Tis the jolly season for mosquitoes too. This device is worn on your ankle or wrist and emits a sonic pulse (or something similar) that keeps away the mosquitoes. 1000 yen.

Watching the trains from a bridge at Nippori.

While many stations have English maps, some stations only have maps like this. If you are traveling to Tokyo, print out this English train map and pay the lowest fare when you buy tickets. You can pay the difference at your destination.

At Ueno station.

Inoue Takehiko's last manga exhibition at Ueno.

Never really explored Ueno park before - a nice place to laze around on a sunny Sunday.

Yes we have Thomas the Tank Engine too which you can barely see in this photo.

Due to my crappy childhood, I don't recall ever visiting a zoo and think this was the first time I saw an elephant!

While I think it's great being able to see animals that we do not usually get to see in daily life (well it depends where we live), I did start to feel sorry for the animals. They had pics of fat polar bears in their natural habitat and yet the ones in the zoo looked skinny and frustrated as they walked up n down their little cave.

How do you feel about animals in captivity? If you was the mayor of your city, would you keep or abolish your local zoo and for what reasons?

These furry guys were really cute though.

In general, the Japanese don't litter on the floor so if they notice a bike that's been parked for ages, they will use it as a bin.

A shelf of books at the station completely unmanned. These were popular at a time when they wanted to encourage people to read. One would take a book and just return it to the shelf when finished.

Lunch with Haruhi - priceless.

Bonsai trees. Hector received one from Technorati when he left to join me at Mirai Inc. Looking after a Bonsai tree is an acquired skill (as you can see from the wikipedia entry) and soon died in Hectors possession ^^;

The editing of Shibuya Rock Trooper is going to take a bit longer. The track is only 1.30 mins but we shot more than 30 mins worth of video.

The amount of anime licensed pachinko machines seems to be on the increase.

Mince Beef Katsu set with Mi Mi Mikuru on the side - 760 yen.

Tofu Ankake lunch set - 800 yen.

Plate of dead animals - 900 yen.

Cleaning out some documents and stumble across my old Gunlpla manuals.

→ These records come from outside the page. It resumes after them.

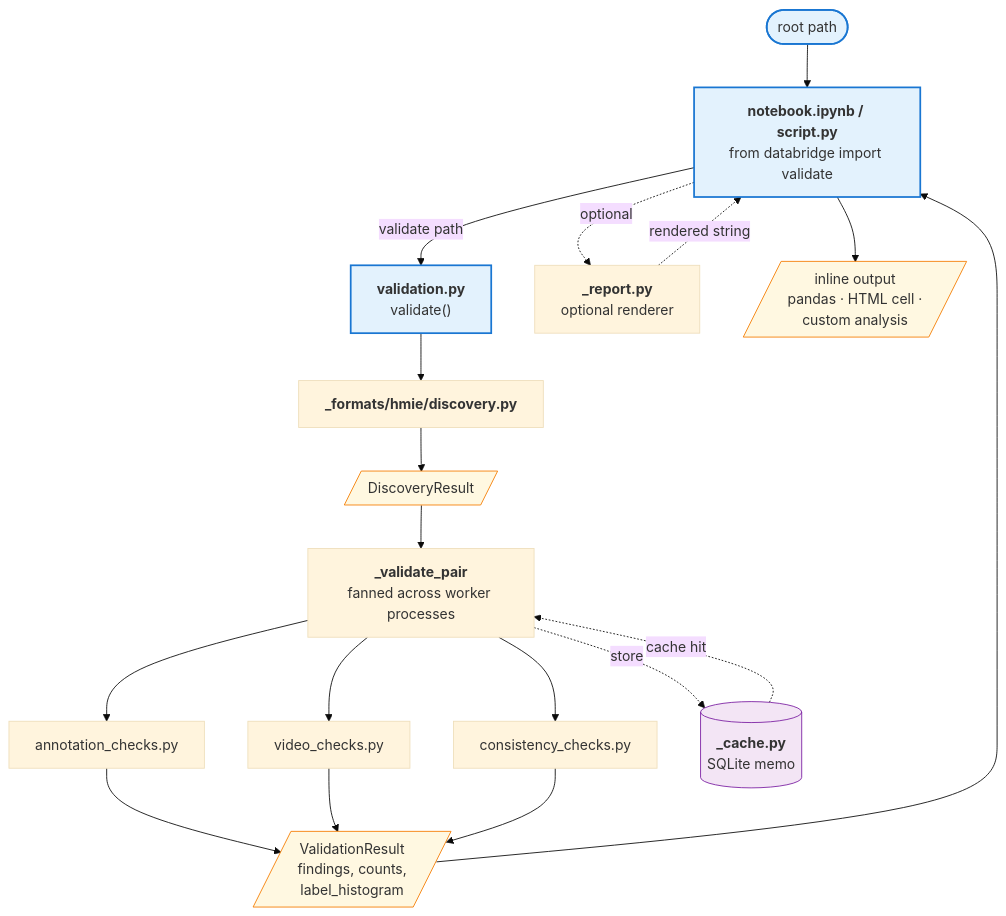
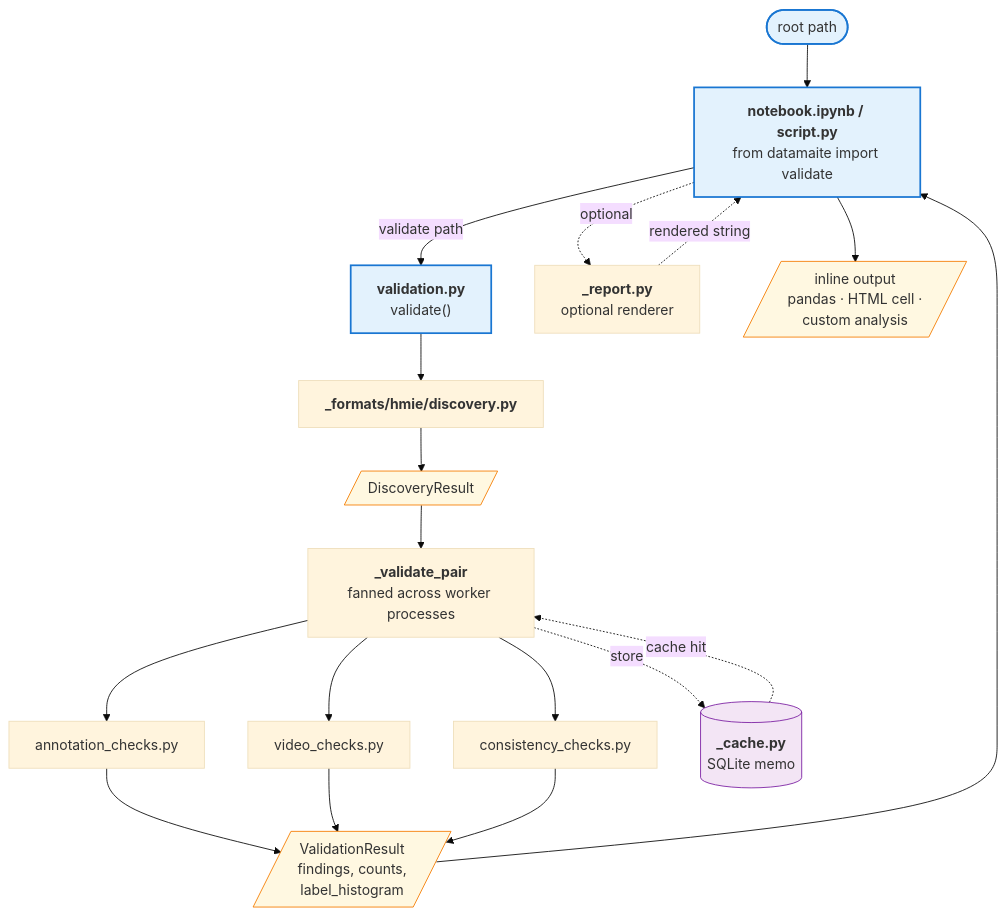
Before and after one commit to openteams-ai/datamaite: the third of 9 diagrams in docs/architecture.md, drawn with Mermaid (base theme). The commit also changed other lines of this file and 135 other files, not shown here.

Commit message:
Rename package from databridge to datamaite

````diff
--- a/docs/architecture.md
+++ b/docs/architecture.md
@@ -258,41 +258,41 @@
 ```mermaid
 flowchart TD
     ROOT([root path])
-    NB["<b>notebook.ipynb / script.py</b><br/>from databridge import validate"]
+    NB["<b>notebook.ipynb / script.py</b><br/>from datamaite import validate"]
     VAL["<b>validation.py</b><br/>validate()"]
     DISC["<b>_formats/hmie/discovery.py</b>"]
     DR[/"DiscoveryResult"/]
     PAIR["<b>_validate_pair</b><br/>fanned across worker processes"]
     ANN["annotation_checks.py"]
     VID["video_checks.py"]
     CONS["consistency_checks.py"]
     CACHE[("<b>_cache.py</b><br/>SQLite memo")]
     RES[/"ValidationResult<br/>findings, counts,<br/>label_histogram"/]
     REP["<b>_report.py</b><br/>optional renderer"]
     OUT[/"inline output<br/>pandas · HTML cell ·<br/>custom analysis"/]
 
     ROOT --> NB
     NB -->|validate path| VAL
     VAL --> DISC
     DISC --> DR
     DR --> PAIR
     PAIR --> ANN
     PAIR --> VID
     PAIR --> CONS
     ANN --> RES
     VID --> RES
     CONS --> RES
     CACHE -.->|cache hit| PAIR
     PAIR -.->|store| CACHE
     RES --> NB
     NB -.->|optional| REP
     REP -.->|rendered string| NB
     NB --> OUT
 
     classDef entry fill:#e3f2fd,stroke:#1976d2,stroke-width:2px;
     classDef data fill:#fff8e1,stroke:#f57c00;
     classDef store fill:#f3e5f5,stroke:#7b1fa2;
     class ROOT,NB,VAL entry;
     class DR,RES,OUT data;
     class CACHE store;
 ```
````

Ah the good ol days ^^;
Do you keep your Gunpla manuals or throw them out?

Ascii sent me a copy of this weeks "weekly Ascii" for some reason...

There is a "we asked 100 famous people what their fave digital item was" inside...

Among the 100 are celebrities that folks in Japan will recognize.

And for some reason I'm included in the 100 ^^;
I chose the iPod, MacBook Pro and Xacti.

First time I heard of Rie Sasaki.

When you visit a typical ramen place, you will find manga like Jump which often include gravure models on the cover.